M, 88 minutes

4 Stars


Review by @ Jane Freebury

The first frames of Sweet As are tough. It opens on an Indigenous teenager shoplifting then returning home to barricade herself in her room for a meal of dry instant noodles while her mother hosts a boozy, blokey party. Things are on the brink of a serious turn for the worse for this 16-year-old.

Luckily for her, there are other family around who have overlook, besides the troubled single mother. A young policeman, Ian (Mark Coles Smith of recent Mystery Road Origin fame), arrives on the scene, taking Murra (Shantae Barnes-Cowan) away to safety, but not before the girl’s mother, Grace (Ngaire Pigram), has driven off too. Clearing out when things get complicated has been something she’s been prone to all along.

Were it not for the issues that make Murra’s life hell, home might have been a pretty cool place. A cottage painted in the vibrant colours of the region, turquoise blue and burnt orange, with a scarlet bougainvillea out front, and the sea on one side and the road out on the other. Sweet As is set in the remote Pilbara of western Australia, a region where the filmmaker, Jub Clerc, grew up. The highlight of its astounding landscapes captured by cinematographer  Katie Milwright, is beautiful Karijini Gorge.

Sweet As is inspired by Clerc’s own experiences as an at-risk Indigenous adolescent growing up between Broome and Port Hedland.

At a critical point in her young life, the director was sent on a ‘photo safari’ too

After a camera was put into her hands, it changed her life. This first feature film, after working in the industry on various projects, was invited to film festivals around Australia last year, and became the first Australian feature to win an award for Asian cinema at the Toronto International Film Festival. The film’s screenplay is a collaboration between Clerc and Steve Rodgers.

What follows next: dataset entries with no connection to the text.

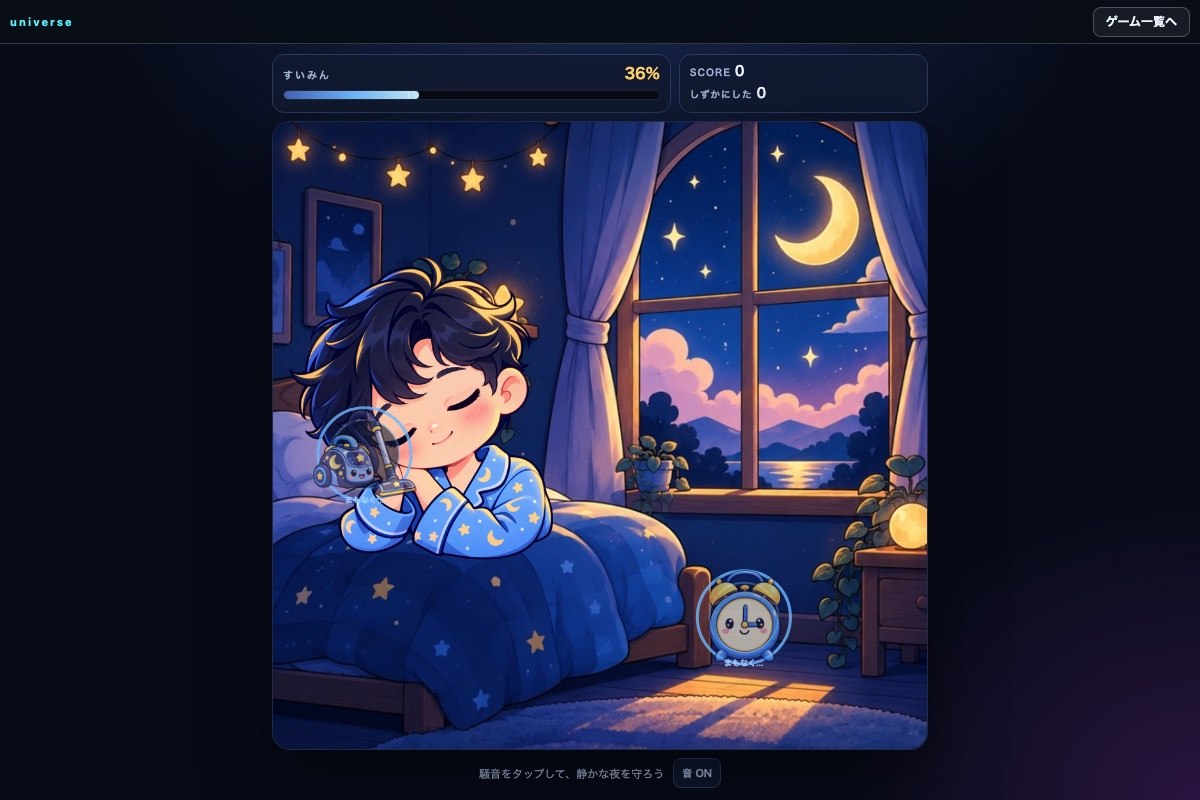
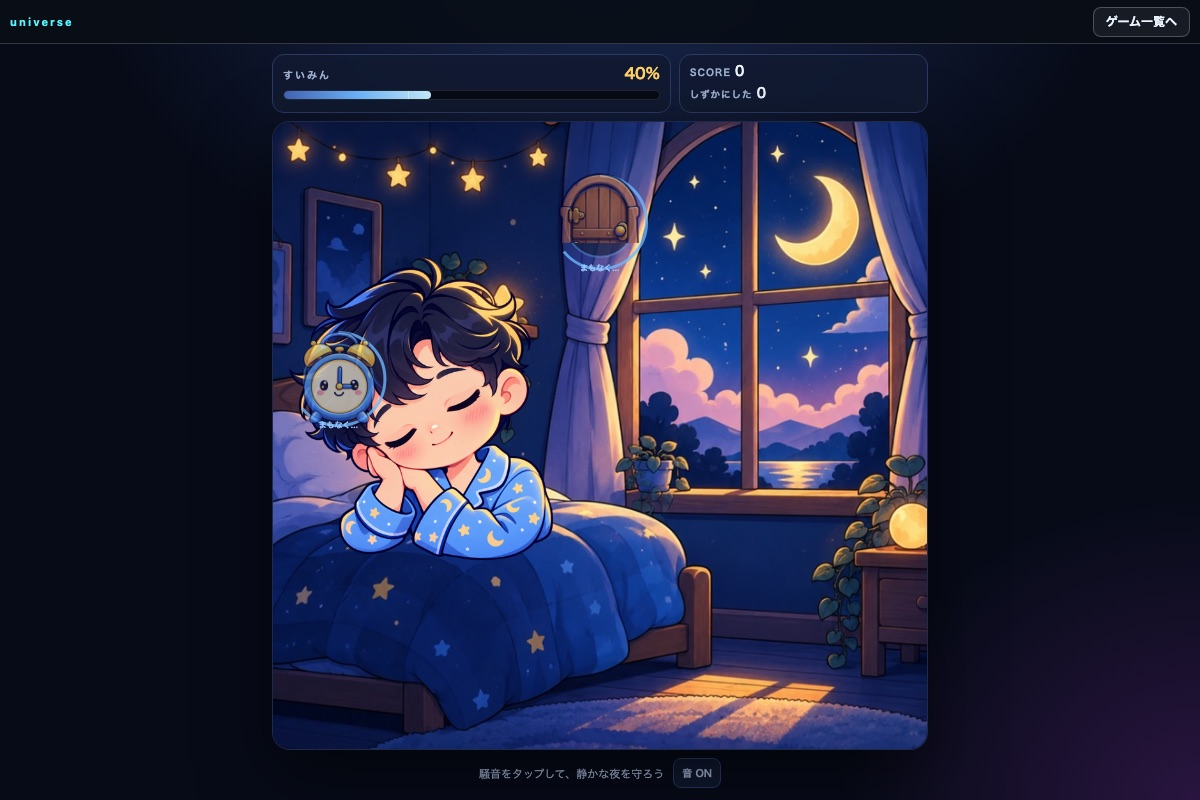
fix: 猶予カウントダウンとキャッシュバスターを修正

diff --git a/projects/_labs/sleep-guard/index.html b/projects/_labs/sleep-guard/index.html
@@ -5,7 +5,7 @@
   <meta name="viewport" content="width=device-width, initial-scale=1, viewport-fit=cover">
   <meta name="theme-color" content="#080d1c">
   <title>ねむりのまもり - 睡眠防衛ゲーム</title>
-  <link rel="stylesheet" href="style.css?v=20261030">
+  <link rel="stylesheet" href="style.css?v=20261030b">
 </head>
 <body>
   <div id="app">
@@ -61,9 +61,9 @@
     </footer>
   </div>
 
-  <script src="audio.js?v=20261030"></script>
-  <script src="engine.js?v=20261030"></script>
-  <script src="game.js?v=20261030"></script>
+  <script src="audio.js?v=20261030b"></script>
+  <script src="engine.js?v=20261030b"></script>
+  <script src="game.js?v=20261030b"></script>
   <script src="../../_shared/game-back.js"></script>
 </body>
 </html>

diff --git a/projects/_labs/sleep-guard/test-engine.js b/projects/_labs/sleep-guard/test-engine.js
@@ -35,7 +35,7 @@ for (i = 0; i < 30 && g.noises.length === 0; i++) E.update(g, 0.1);
 assert(g.noises.length > 0 && g.noises[0].active === false, '出現直後はまだ鳴っていない');
 var graceSleep = g.sleep;
 for (i = 0; i < 15; i++) E.update(g, 0.05);
-assert(g.noises[0].active === false && g.sleep === graceSleep, '2秒前はゲージが減らない');
+assert(g.noises[0].active === false && g.sleep > graceSleep, '2秒前はゲージが減らない（静穏ゲージは増える）');
 for (i = 0; i < 30; i++) E.update(g, 0.05);
 assert(g.noises[0].active === true, '2秒後に騒音が鳴り始める');
 var afterActive = g.sleep;

diff --git a/projects/_labs/sleep-guard/engine.js b/projects/_labs/sleep-guard/engine.js
@@ -30,7 +30,7 @@
 
   var SLOTS = [
     { x: 0.16, y: 0.27 }, { x: 0.84, y: 0.27 },
-    { x: 0.14, y: 0.53 }, { x: 0.86, y: 0.53 },
+    { x: 0.10, y: 0.41 }, { x: 0.88, y: 0.50 },
     { x: 0.28, y: 0.79 }, { x: 0.72, y: 0.79 },
     { x: 0.5, y: 0.16 }
   ];
@@ -142,10 +142,11 @@
       }
     }
 
-    if (state.noises.length === 0) {
+    var drain = activeDrain(state);
+    if (drain === 0) {
       state.sleep += QUIET_GAIN * dt;
     } else {
-      state.sleep -= activeDrain(state) * dt;
+      state.sleep -= drain * dt;
     }
     state.sleep = clamp(state.sleep, 0, MAX_SLEEP);
 

diff --git a/projects/_labs/sleep-guard/game.js b/projects/_labs/sleep-guard/game.js
@@ -395,7 +395,8 @@
       ctx.stroke();
       ctx.globalAlpha = 1;
     } else {
-      var progress = 1 - clamp((noise.activeIn || 0) / E.NOISE_GRACE, 0, 1);
+      var remaining = Math.max(0, (noise.activeAt || 0) - (state ? state.time : time));
+      var progress = 1 - clamp(remaining / E.NOISE_GRACE, 0, 1);
       ctx.strokeStyle = 'rgba(109,183,255,.8)';
       ctx.lineWidth = 3;
       ctx.beginPath();

diff --git a/projects/_labs/sleep-guard/README.md b/projects/_labs/sleep-guard/README.md
@@ -5,6 +5,7 @@
 ## 遊び方
 
 - 部屋に現れる騒音オブジェクトをタップ / クリックして静める
+- 騒音は出現から2秒後に鳴り始める。それまではカウントダウン表示
 - 静かな時間が続くと睡眠ゲージが増える
 - 騒音を放置するとゲージが減る
 - ゲージがMAXならクリア、0なら「眠れ無ーーい！」でゲームオーバー
@@ -46,7 +47,7 @@ jsc test-smoke.js
 ## 音と画像
 
 - BGMはBPM72の静かなループ。開始時に再生し、終了時に停止
-- 騒音出現・タップ・クリア・ゲームオーバーに効果音
+- 騒音が鳴り始める時・タップ・クリア・ゲームオーバーに効果音
 - 右下の「音 ON/OFF」で切り替え、設定はlocalStorageに保存
 - 背景・キャラクター・騒音アイコンは `assets/` の画像を使用
 - 騒音アイコンは2フレームのスプライトシートをループ再生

Despite the risks she faces, Murra doesn’t welcome a change when Ian, an uncle in this region where everyone is related, intervenes. He signs her up for a seven-day field trip in the Pilbara with three other teens who are also at-risk. It’s a mixed-race combo of family dysfunction that is sketched in as each of the teenagers are dropped off at the bus, and into the charge of Mitch (Tasma Walton) and Fernando, the volunteer team leaders.

The first thing they must do is hand in their mobile phones. In exchange they are each given a camera, with instructions from stills photography expert Fernando (Carlos Sanson Jr) to take the time to capture images that tell a story. Early on, Murra steals a shot of Fernando that she inscribes with the caption ‘Luberly Thing’. Her attraction for the Nicaraguan-born outsider is one of the running themes that drives the narrative.

Barnes-Cowan, whose credits include the terrific TV series Total Control, is strong and persuasive in her lead role here, conveying much with a stern look and a light touch. She and the other young actors bring a touching authenticity to their characters, struggling with various painful kinds of angst. Like the relationship that Mikayla Levy’s Kylie has with an older man who may be her mother’s partner or lover, and the demons that Andrew Wallace’s Sean is dealing with. The playful, party persona of Pedrea Jackson’s Elvis obviously masks trauma too.

The risks out-of-control kids run are referenced, but never followed through, in this tender, hopeful story

Along the way, when Murra manages to get a passing construction worker to buy her cheap cask wine, it’s clear she has done that kind of thing before. Fuelled with goon, the kids leave Mitch and Fernando behind at their motel and run riot at some local parks and swimming pool, before the hi-jinks begin to put the girls in jeopardy.

As payback for their mischief, the team leaders drive off without warning, leaving the teens alone for a day and night, forcing them to draw on their survival and teamwork skills to pull through. And, of course, they do.

It may sound predictable, and the upward inflection at the end may seem a stretch in a region blighted with youth and community issues, however a fresh and assured perspective that takes audiences on a road trip through the magnificent North-West has its place too.

First published in the Canberra Times on 2 June 2023. Jane’s reviews are also published on Rotten Tomatoes